What’s it worth? The salary of a prosthetic technician starts at £21,388 and can rise as high as £27,901 with experience.
Interested? You’ll need a flair for maths, sciences, technology and engineering and five GCSEs grade A-C (or equivalent) including English, maths and a science or engineering subject. Discover more here.
Assistant technical officer
When a blood sample is sent for testing, who labels and logs it? Who mixes the drugs that hospital patients are given through a drip? Assistant technical officers do all these things. In this role, you will be involved with the technical side of diagnosing and treating patients, usually working in a laboratory.
What’s it worth? The salary for an assistant technical officer ranges from £16,271 and £19,268, depending on experience and training.
Interested? You don’t need any specific training for this role – you’ll be given on-the-job training instead. Of course, it’s always good to have some decent GCSEs (or equivalent) under your belt. Find out more here.
Enjoy helping and looking after people? Healthcare assistants work with people suffering disabilities, illnessness or old age, and help them do the things that they struggle to do by themselves. The patients you care for will rely on you for both physical and emotional support.
What’s it worth? Healthcare assistants usually earn between £12,000 and £16,000 a year, but this can increase to about £21,000 with experience. Doing evening or weekend shifts can also increase your pay packet and, in some cases, employers may offer you free or low-cost accommodation.
Interested? You don’t need any formal qualifications to become a healthcare assistant (unless you want to work with children) and you will receive training on the job. However, you will benefit from having experience of caring for people professionally or within your own home. Find out more here.

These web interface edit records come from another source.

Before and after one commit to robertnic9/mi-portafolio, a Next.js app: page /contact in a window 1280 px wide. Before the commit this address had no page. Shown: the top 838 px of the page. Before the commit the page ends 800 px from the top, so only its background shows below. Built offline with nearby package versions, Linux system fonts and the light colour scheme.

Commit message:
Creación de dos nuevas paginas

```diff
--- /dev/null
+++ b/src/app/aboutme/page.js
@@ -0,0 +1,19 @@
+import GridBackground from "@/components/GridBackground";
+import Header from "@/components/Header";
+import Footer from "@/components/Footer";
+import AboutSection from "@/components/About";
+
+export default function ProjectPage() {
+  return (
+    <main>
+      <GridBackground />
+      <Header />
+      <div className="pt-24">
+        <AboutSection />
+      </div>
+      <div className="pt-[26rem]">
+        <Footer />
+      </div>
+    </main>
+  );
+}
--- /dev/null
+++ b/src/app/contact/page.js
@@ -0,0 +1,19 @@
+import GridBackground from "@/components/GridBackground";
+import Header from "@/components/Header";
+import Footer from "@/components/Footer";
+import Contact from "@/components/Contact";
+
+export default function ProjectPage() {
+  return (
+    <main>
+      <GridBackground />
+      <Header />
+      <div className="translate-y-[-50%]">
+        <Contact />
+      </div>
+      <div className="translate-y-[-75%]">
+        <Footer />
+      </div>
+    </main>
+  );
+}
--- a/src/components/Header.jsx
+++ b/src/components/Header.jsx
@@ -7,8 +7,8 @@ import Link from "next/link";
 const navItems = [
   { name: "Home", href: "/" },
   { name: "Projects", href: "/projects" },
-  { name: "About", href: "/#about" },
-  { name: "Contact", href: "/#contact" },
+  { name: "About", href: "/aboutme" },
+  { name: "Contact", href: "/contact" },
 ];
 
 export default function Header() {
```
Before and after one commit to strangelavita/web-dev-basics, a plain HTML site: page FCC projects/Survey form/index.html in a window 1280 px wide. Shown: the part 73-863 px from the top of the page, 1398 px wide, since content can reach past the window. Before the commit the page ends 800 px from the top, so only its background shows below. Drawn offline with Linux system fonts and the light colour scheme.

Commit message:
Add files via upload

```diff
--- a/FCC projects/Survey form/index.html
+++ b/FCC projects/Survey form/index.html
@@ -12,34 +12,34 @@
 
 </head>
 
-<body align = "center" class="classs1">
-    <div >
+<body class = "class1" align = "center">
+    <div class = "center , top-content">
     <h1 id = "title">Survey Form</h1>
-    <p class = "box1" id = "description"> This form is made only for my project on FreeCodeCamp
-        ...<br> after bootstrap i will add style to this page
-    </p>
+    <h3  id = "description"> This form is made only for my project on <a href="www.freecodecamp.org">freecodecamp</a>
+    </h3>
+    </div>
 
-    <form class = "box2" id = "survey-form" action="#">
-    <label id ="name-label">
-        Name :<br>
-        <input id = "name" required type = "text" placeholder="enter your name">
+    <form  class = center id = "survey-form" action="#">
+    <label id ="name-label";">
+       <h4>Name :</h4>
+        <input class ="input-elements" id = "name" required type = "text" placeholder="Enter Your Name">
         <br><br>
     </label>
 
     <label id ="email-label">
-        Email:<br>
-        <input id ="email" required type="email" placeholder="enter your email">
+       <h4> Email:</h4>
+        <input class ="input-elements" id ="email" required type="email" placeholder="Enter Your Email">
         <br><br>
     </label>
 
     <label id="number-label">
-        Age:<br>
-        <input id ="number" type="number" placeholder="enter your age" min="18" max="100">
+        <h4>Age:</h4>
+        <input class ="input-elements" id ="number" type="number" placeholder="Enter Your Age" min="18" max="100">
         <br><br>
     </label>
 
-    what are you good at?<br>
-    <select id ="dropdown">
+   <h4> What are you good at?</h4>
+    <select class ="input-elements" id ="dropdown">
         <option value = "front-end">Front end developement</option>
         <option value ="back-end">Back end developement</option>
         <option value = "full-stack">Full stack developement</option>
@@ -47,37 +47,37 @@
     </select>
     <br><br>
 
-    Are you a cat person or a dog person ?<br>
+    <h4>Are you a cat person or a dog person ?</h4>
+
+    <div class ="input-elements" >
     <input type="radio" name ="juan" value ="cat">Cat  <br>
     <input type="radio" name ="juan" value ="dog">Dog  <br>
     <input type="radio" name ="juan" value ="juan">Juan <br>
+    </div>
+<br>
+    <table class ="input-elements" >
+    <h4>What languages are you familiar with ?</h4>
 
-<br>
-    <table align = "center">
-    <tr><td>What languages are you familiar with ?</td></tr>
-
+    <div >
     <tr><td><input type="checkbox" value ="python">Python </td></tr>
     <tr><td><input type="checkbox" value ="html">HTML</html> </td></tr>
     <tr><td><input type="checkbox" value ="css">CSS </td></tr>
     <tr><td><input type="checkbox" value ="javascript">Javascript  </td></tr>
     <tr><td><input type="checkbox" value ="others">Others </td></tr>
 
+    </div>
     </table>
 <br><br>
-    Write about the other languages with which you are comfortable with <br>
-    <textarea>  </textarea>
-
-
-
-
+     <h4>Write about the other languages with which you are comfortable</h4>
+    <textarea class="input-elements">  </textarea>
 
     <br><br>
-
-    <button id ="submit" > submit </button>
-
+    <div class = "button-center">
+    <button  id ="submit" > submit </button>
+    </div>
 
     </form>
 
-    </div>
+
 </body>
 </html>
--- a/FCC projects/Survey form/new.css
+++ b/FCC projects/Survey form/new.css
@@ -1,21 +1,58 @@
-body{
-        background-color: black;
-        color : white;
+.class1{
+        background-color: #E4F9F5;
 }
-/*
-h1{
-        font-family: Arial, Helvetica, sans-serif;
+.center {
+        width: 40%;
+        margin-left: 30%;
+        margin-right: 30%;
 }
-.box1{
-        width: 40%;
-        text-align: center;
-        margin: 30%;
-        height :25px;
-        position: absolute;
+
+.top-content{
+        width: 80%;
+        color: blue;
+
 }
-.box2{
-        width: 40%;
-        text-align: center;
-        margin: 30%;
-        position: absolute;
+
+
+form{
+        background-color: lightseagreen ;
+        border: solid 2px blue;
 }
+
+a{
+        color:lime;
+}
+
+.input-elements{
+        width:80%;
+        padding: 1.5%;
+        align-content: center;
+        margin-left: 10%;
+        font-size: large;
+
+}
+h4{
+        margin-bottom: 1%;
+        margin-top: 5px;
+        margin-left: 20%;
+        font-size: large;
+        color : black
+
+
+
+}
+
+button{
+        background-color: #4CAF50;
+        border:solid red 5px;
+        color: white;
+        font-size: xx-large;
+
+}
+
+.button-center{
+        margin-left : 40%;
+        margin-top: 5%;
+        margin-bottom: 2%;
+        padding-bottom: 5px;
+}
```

Porters play a crucial role in hospitals. You will move injured and often very ill or frail patients between wards. And you’ll transport complex and valuable equipment between departments so that doctors and surgeons can carry out operations and procedures in time. Another important part of the job is delivering emergency drugs to the right wards.
What’s it worth? As a porter, you can expect a typical salary of between £14,294 and £15,013.
Interested? You don’t need any specific qualifications for this role and – even better – you can gain some while doing the job! However, you will need to show you're an enthusiastic, helpful, fit and trustworthy person. Take a look at the full job description here.
Cardiographers operate the electrocardiograph (ECG) machines that monitor patients’ heartbeats. You’ll be based in the cardiac department of a hospital and work alongside doctors, surgeons, nurses and other healthcare professionals to make sure the patient gets the best treatment possible. It’s an important support role that carries plenty of responsibility.
What’s it worth? Salaries typically start at £14,294- £17,425 but can rise to £19,268 depending on experience and training.
Interested? You don’t need any formal qualifications to work as a cardiographer – instead you’ll get on-the-job training and the chance to complete NVQ Level 2 certificates. However, you will need a clean and presentable appearance, and you’ll need to show that you’re capable of handling important information. See the full job description here.